::: Dataset :::

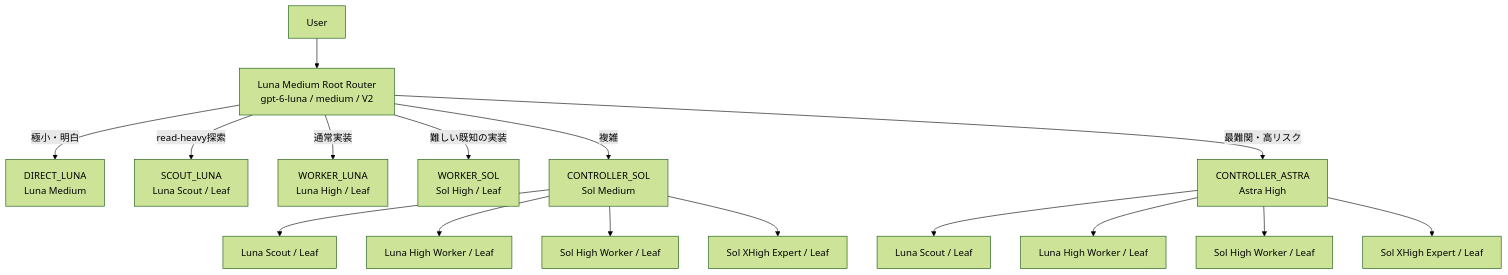
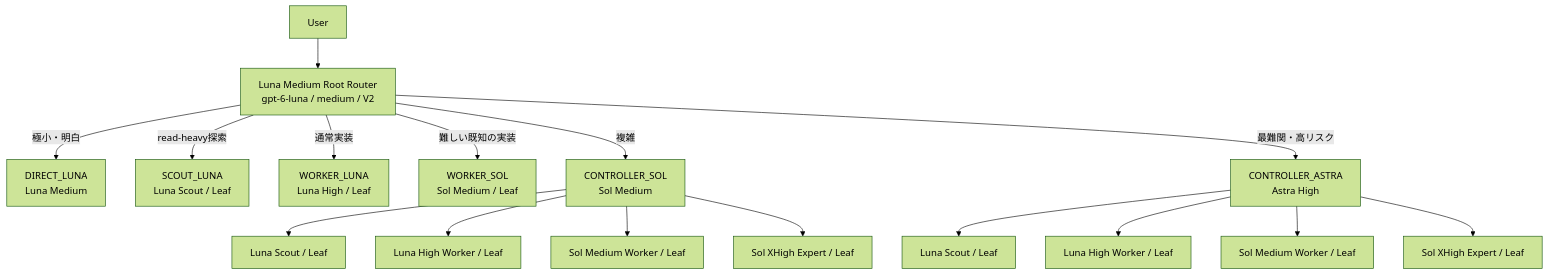
Before and after one commit to ten9miq/codex-multi-agent-orchestrator: the diagram in README.md, drawn with Mermaid (forest theme). The commit also changed other lines of this file and 6 other files, not shown here.

Commit message:
Use medium effort for Sol worker by default

````diff
--- a/README.md
+++ b/README.md
@@ -58,21 +58,21 @@
 ```mermaid
 flowchart TD
     U["User"] --> R["Luna Medium Root Router<br/>gpt-6-luna / medium / V2"]
 
     R -->|"極小・明白"| D["DIRECT_LUNA<br/>Luna Medium"]
     R -->|"read-heavy探索"| S["SCOUT_LUNA<br/>Luna Scout / Leaf"]
     R -->|"通常実装"| W["WORKER_LUNA<br/>Luna High / Leaf"]
-    R -->|"難しい既知の実装"| SW["WORKER_SOL<br/>Sol High / Leaf"]
+    R -->|"難しい既知の実装"| SW["WORKER_SOL<br/>Sol Medium / Leaf"]
     R -->|"複雑"| C["CONTROLLER_SOL<br/>Sol Medium"]
     R -->|"最難関・高リスク"| A["CONTROLLER_ASTRA<br/>Astra High"]
 
     C --> CS["Luna Scout / Leaf"]
     C --> CW["Luna High Worker / Leaf"]
-    C --> SCW["Sol High Worker / Leaf"]
+    C --> SCW["Sol Medium Worker / Leaf"]
     C --> CE["Sol XHigh Expert / Leaf"]
 
     A --> AS["Luna Scout / Leaf"]
     A --> AW["Luna High Worker / Leaf"]
-    A --> ASW["Sol High Worker / Leaf"]
+    A --> ASW["Sol Medium Worker / Leaf"]
     A --> AE["Sol XHigh Expert / Leaf"]
 ```
````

:::

- Exercise aim
Look for "flowchart TD" in the records. Write out its line and every later line through the end exactly, with nothing more.

- Answer space
 flowchart TD
     U["User"] --> R["Luna Medium Root Router<br/>gpt-6-luna / medium / V2"]
 
     R -->|"極小・明白"| D["DIRECT_LUNA<br/>Luna Medium"]
     R -->|"read-heavy探索"| S["SCOUT_LUNA<br/>Luna Scout / Leaf"]
     R -->|"通常実装"| W["WORKER_LUNA<br/>Luna High / Leaf"]
-    R -->|"難しい既知の実装"| SW["WORKER_SOL<br/>Sol High / Leaf"]
+    R -->|"難しい既知の実装"| SW["WORKER_SOL<br/>Sol Medium / Leaf"]
     R -->|"複雑"| C["CONTROLLER_SOL<br/>Sol Medium"]
     R -->|"最難関・高リスク"| A["CONTROLLER_ASTRA<br/>Astra High"]
 
     C --> CS["Luna Scout / Leaf"]
     C --> CW["Luna High Worker / Leaf"]
-    C --> SCW["Sol High Worker / Leaf"]
+    C --> SCW["Sol Medium Worker / Leaf"]
     C --> CE["Sol XHigh Expert / Leaf"]
 
     A --> AS["Luna Scout / Leaf"]
     A --> AW["Luna High Worker / Leaf"]
-    A --> ASW["Sol High Worker / Leaf"]
+    A --> ASW["Sol Medium Worker / Leaf"]
     A --> AE["Sol XHigh Expert / Leaf"]
 ```
````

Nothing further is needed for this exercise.